A delicious, whole grain bread that comes together quickly.
Pour the cool water into the bowl of your mixer (or into a mixing bowl). Sprinkle yeast over the surface. Leave for several minutes to ensure it's active. Add the salt.
Measure the flour and add to your bowl. Stir well. Once the flour is mostly incorporated, turn the mixer on to medium/high, and let it mix until dough forms a rough ball (a minute or so). Remove dough hook, and cover the bowl with a clean plate or plastic wrap and set aside for 12 to 18 hours (at room temperature).
When the dough looks like it has doubled (the surface will be flat and bubbly), lay out a large towel and flour it generously. Flour the surface of the dough (it will be sticky), and scrape it onto the floured towel. Deflate dough by folding edges up and towards the middle of the ball, moving in a circular motion around the ball. Pick up your dough, continue tucking the edges under, forming a smooth round shape.
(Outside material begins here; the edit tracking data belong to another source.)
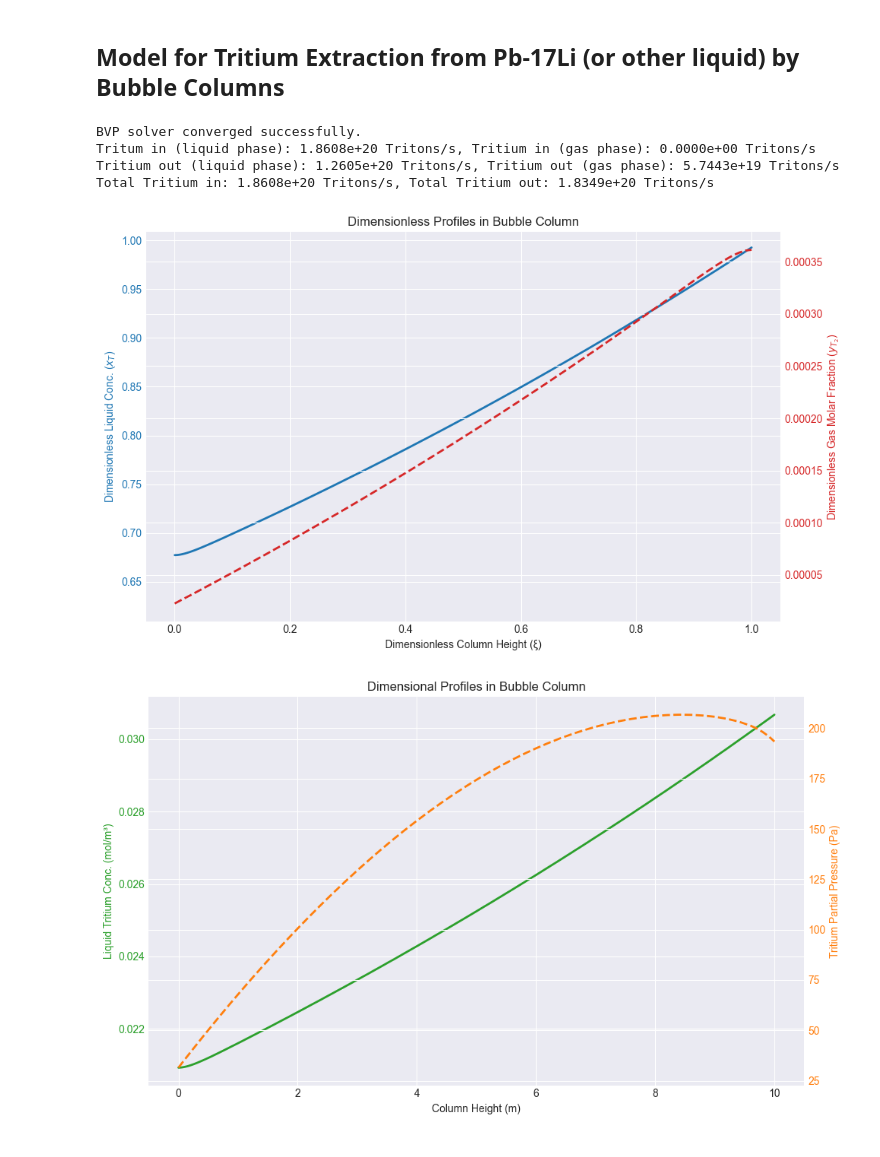
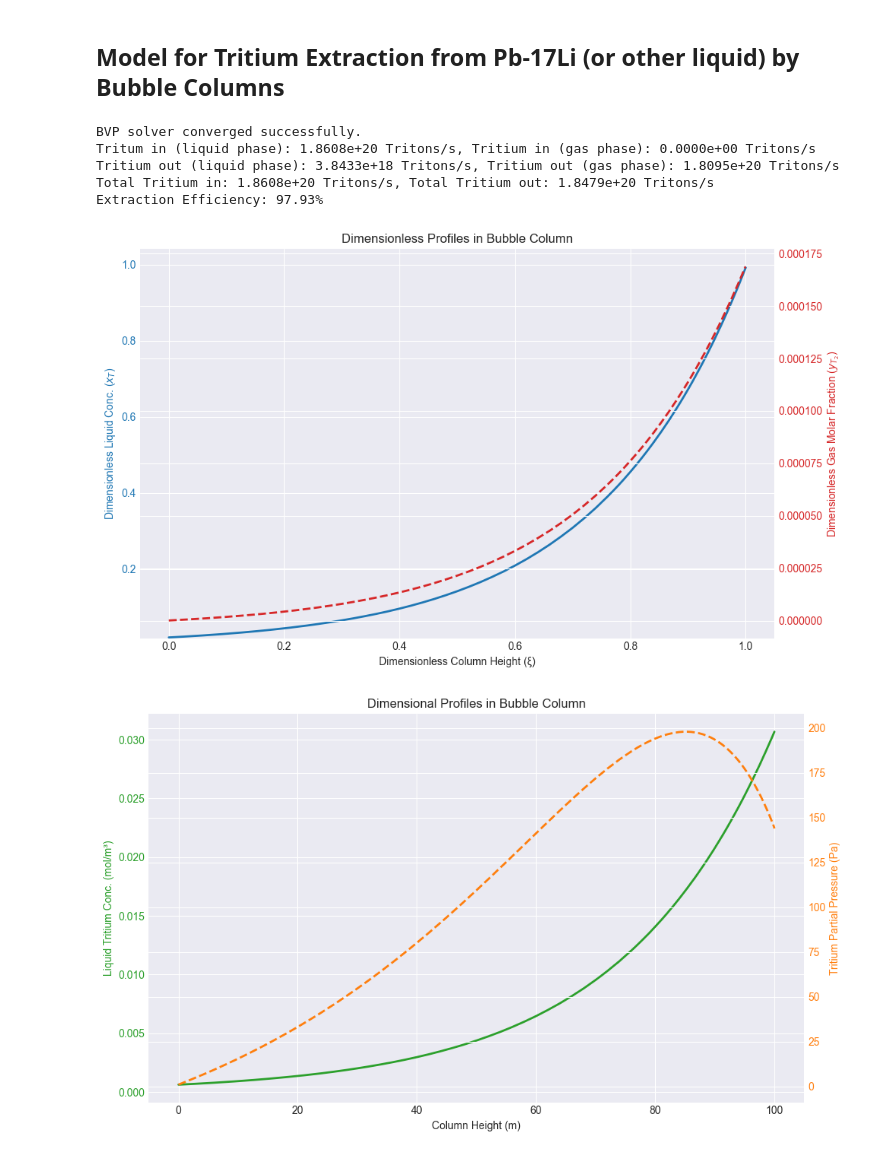
Before and after one commit to rossmacdonald98/BubbleColumnGLC, a Jupyter notebook: bubble_col_glc.ipynb, the cells around one changed output. Drawn from its saved outputs; the diff is of its cells as text; code cells hidden in the pictures.

```diff
--- a/bubble_col_glc.ipynb
+++ b/bubble_col_glc.ipynb
@@ -87,13 +87,17 @@ def solve_tritium_extraction(dimensionless_params, y_T2_in, elements):
         # Set up the mesh and an initial guess for the solver.
         xi = np.linspace(0, 1, elements + 1)
 
-        # A flat initial guess is often good enough to get the solver started.
+        # An initial guess that is physically plausible can significantly help convergence.
+        # We expect liquid concentration (x_T) to decrease from inlet (xi=1) to outlet (xi=0).
+        # We expect gas concentration (y_T2) to increase from inlet (xi=0) to outlet (xi=1).
         y_guess = np.zeros((4, xi.size))
-        y_guess[0, :] = 0  # Guess for x_T
-        y_guess[2, :] = 0  # Guess for y_T2
+        y_guess[0, :] = np.linspace(0.5, 1.0, xi.size)  # Guess for x_T (linear decrease)
+        y_guess[1, :] = -0.5 # Guess for dx_T/dxi
+        y_guess[2, :] = np.linspace(y_T2_in, y_T2_in + 1e-4, xi.size)  # Guess for y_T2 (linear increase)
+        y_guess[3, :] = 1e-4 # Guess for dy_T2/dxi
 
         # Run the BVP solver
-        sol = solve_bvp(ode_system, boundary_conditions, xi, y_guess, tol=1e-5)
+        sol = solve_bvp(ode_system, boundary_conditions, xi, y_guess, tol=1e-5, max_nodes=10000)
 
         return sol
 
@@ -107,12 +111,12 @@ if __name__ == '__main__':
     # --- Parameters ---
     # Input parameters
     c_T_inlet = 3.09e-2  # mol/m^3 (c_T(L+)), Inlet tritium concentration in liquid just before inlet
-    P_T2_in = 0.0  # Pa, Inlet tritium partial pressure in gas (0 = pure purge gas)
+    y_T2_in = 0.0  # Inlet tritium molar fraction in gas (0 = pure purge gas)
     P_outlet = 5e5  # Pa, Gas total pressure at outlet
     ρ_l = 9000  # kg/m^3, Liquid density
     K_s = 2e-6  # Tritium Sievert's constant in liquid
 
-    L = 10.0  # m, Height of the bubble column
+    L = 100  # m, Height of the bubble column
     D = 0.5  # m, Column diameter
     ε_g = 0.04  # Gas phase fraction
 
@@ -155,8 +159,6 @@ if __name__ == '__main__':
         0.5 * (R * T * c_T_inlet / P_0) * (a * h_l * L / u_g0)
     )  # Transfer units parameter, gas phase (Eq. 8.12)
 
-    y_T2_in = P_T2_in / P_0  # Inlet tritium molar fraction in gas phase
-
     dimensionless_params = {
         "Bo_l": Bo_l,
         "phi_l": phi_l,
@@ -196,6 +198,7 @@ if __name__ == '__main__':
         n_T_out_liquid = c_T_outlet * Q_l * N_A  # Tritons/s
 
         # Tritium molar flow rate into the column via gas
+        P_T2_in = y_T2_in * P_0 # [Pa]
         n_T2_in_gas = (P_T2_in * Q_g / (R * T)) * N_A  # T2/s
         n_T_in_gas = n_T2_in_gas * 2  # Triton/s
 
@@ -221,6 +224,8 @@ if __name__ == '__main__':
         print(
             f"Total Tritium in: {T_in:.4e} Tritons/s" f", Total Tritium out: {T_out:.4e} Tritons/s"
         )
+
+        print(f"Extraction Efficiency: {efficiency*100:.2f}%")
 
         # --- Plot 1: Dimensionless Profiles ---
         plt.style.use('seaborn-v0_8-darkgrid')
@@ -274,34 +279,35 @@ if __name__ == '__main__':
 
         fig3, ax5 = plt.subplots(figsize=(10, 6))
 
         color = 'tab:purple'
         ax5.set_xlabel('Column Height (m)')
         ax5.set_ylabel('Total Pressure (Pa)', color=color)
         ax5.plot(col_height, P_total_profile, label='Total Pressure', color=color, lw=2)
         ax5.tick_params(axis='y', labelcolor=color)
 
         ax6 = ax5.twinx()
         color = 'tab:cyan'
         ax6.set_ylabel('Superficial Velocity (m/s)', color=color)
         ax6.plot(col_height, u_g_profile, label='Gas Velocity ($u_g$)', color='tab:blue', ls='--', lw=2)
         ax6.plot(col_height, u_l_profile, label='Liquid Velocity ($u_l$)', color='tab:red', ls=':', lw=2)
         ax6.tick_params(axis='y', labelcolor=color)
         ax6.set_ylim(bottom=0)
 
         plt.title('Velocity and Pressure Profiles')
         # Combine legends from both y-axes
         lines, labels = ax5.get_legend_handles_labels()
         lines2, labels2 = ax6.get_legend_handles_labels()
         ax6.legend(lines + lines2, labels + labels2, loc='best')
         fig3.tight_layout()
 
 
     else:
         print("BVP solver failed to converge.")
 # %% [output]
 BVP solver converged successfully.
 Tritum in (liquid phase): 1.8608e+20 Tritons/s, Tritium in (gas phase): 0.0000e+00 Tritons/s
-Tritium out (liquid phase): 1.2605e+20 Tritons/s, Tritium out (gas phase): 5.7443e+19 Tritons/s
-Total Tritium in: 1.8608e+20 Tritons/s, Total Tritium out: 1.8349e+20 Tritons/s
+Tritium out (liquid phase): 3.8433e+18 Tritons/s, Tritium out (gas phase): 1.8095e+20 Tritons/s
+Total Tritium in: 1.8608e+20 Tritons/s, Total Tritium out: 1.8479e+20 Tritons/s
+Extraction Efficiency: 97.93%
-[figure, old version]
+[figure, new version]
-[figure, old version]
+[figure, new version]
```
Also changed, not shown: parts of 1 cell of this notebook, 2 other files.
Add more flour to the surface of the towel, and put your ball of dough down on it, seam down. Sprinkle the top of the ball with more flour, and flip the four corners of the towel over the dough so it's completely wrapped, but loosely. Let dough sit for an hour and forty minutes. When the timer goes, put your dutch oven (with lid) in the oven, and preheat to 425 degrees.
When the oven is hot, carefully remove the dutch oven and take off the lid. Unwrap your dough, slide a hand under it, and carefully flip it into the (ungreased!) dutch oven. The bottom seam of your dough will become the beautiful crack in the top of the loaf - no cutting necessary! If the dough isn't centered in your pot, just give it a shake until it is. Put the lid back on the dutch oven, and return to the oven.
Bake bread, covered, for 40 minutes. After 40 minutes, remove the lid, and bake for another 12 - 15 minutes. Remove pot from the oven, flip bread onto a cooling rack, and let cool. Listen to the loaf crackle and "sing" as it cools.
Try not to eat it all in one sitting!
This is wonderful on its own, but it also works extremely well as the base for all kinds of variations. I use it most often to make a cheat version of my oatmeal loaf using leftover steel cut oats (which we make in large amounts for breakfast and almost always have in the fridge). I just add 1 cup of cooked, cooled oats to the bowl with the yeast and salt. (You may want to sprinkle the towel with rolled oats when wrapping for it's final rise - this will decorate the top of your finished loaf.)
I like a combination of unbleached flour and either sprouted spelt or einkorn flour (sub any finely milled hard whole wheat). I tend to do a little more than half of the spelt (about 500 grams). You can bump it up to 100% whole wheat, and it will still be delicious, but more dense. Play with it to see what you prefer.